Last Wednesday evening, the Graduate Student Council (GSC) denied funding for an event hosted by the Stanford Anscombe Society (SAS) following community outcry over alleged “anti-LGBT” content.

SAS’s April conference, titled “Communicating Values,” has a two-fold purpose, according to SAS president Judith Romea ’14, between educating attendees on the public policy issues surrounding marriage and family and exploring how media, entertainment and technology can be used to better facilitate the communication underlying marriage and the family.

SAS had sought $600 in honoraria funds from the GSC for conference speakers. However, members of GradQ, the queer graduate student organization, criticized the speaker list–which included Robert Lopez, Kellie Fiedorek and Ryan Anderson–as inappropriately controversial.

Bringing the speakers to Stanford would threaten the safety of campus for the queer population, according to Brianne Huntsman ’15, who started a Facebook event to organize a rally at the GSC meeting on Wednesday night.

“A lot of students who are queer come to Stanford because it’s one of the most LGBT-friendly places in the world,” Huntsman said. “I grew up in Utah, where it was really conservative and a lot of us come from similar backgrounds, and we feel that we every time we go home. Stanford is supposed to be a safe space for us.”

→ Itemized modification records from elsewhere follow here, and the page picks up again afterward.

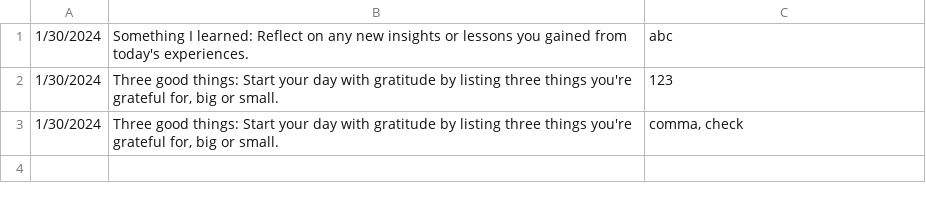
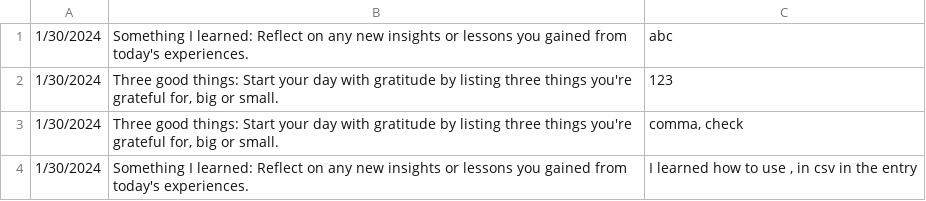
Before and after one commit to TaxManDan/cse210-projects, a CSV file: prove/Develop02/test.csv, drawn as a sheet; the diff names each change by its address in the sheet, - before the commit and + after, or states it on an @@ line.

```diff
--- a/prove/Develop02/test.csv
+++ b/prove/Develop02/test.csv
+row 4: 1/30/2024 | Something I learned: Reflect on any new insights or lessons you gained from today's experiences. | I learned how to use , in csv in the entry
```
Also changed, not shown: 3 other files.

Oh dear. Somebody didn’t like living in Provo. I suppose you have to go to a place as prestigious as Stanford to learn that having to hear arguments you don’t want to hear threatens your physical safety. And the student government at an actual university, where bona fide grown-ups pay lots of money to receive an education, agreed with this anti-intellectual nonsense.

Anderson is going to speak there anyway; the money was a standard request by a student group to help defer the cost of hotels and airfare for the speakers at an event — in this case, a conference put on by the Stanford Anscombe Society, a student organization named after English philosopher Elizabeth Anscombe, and dedicated to advancing discussion around the principles underlying traditional marriage, family, and teaching on sexuality. This is another useful opportunity to observe that Error Has No Rights, not even at Stanford. Like Anderson said on Twitter, “Welcome to the new normal.”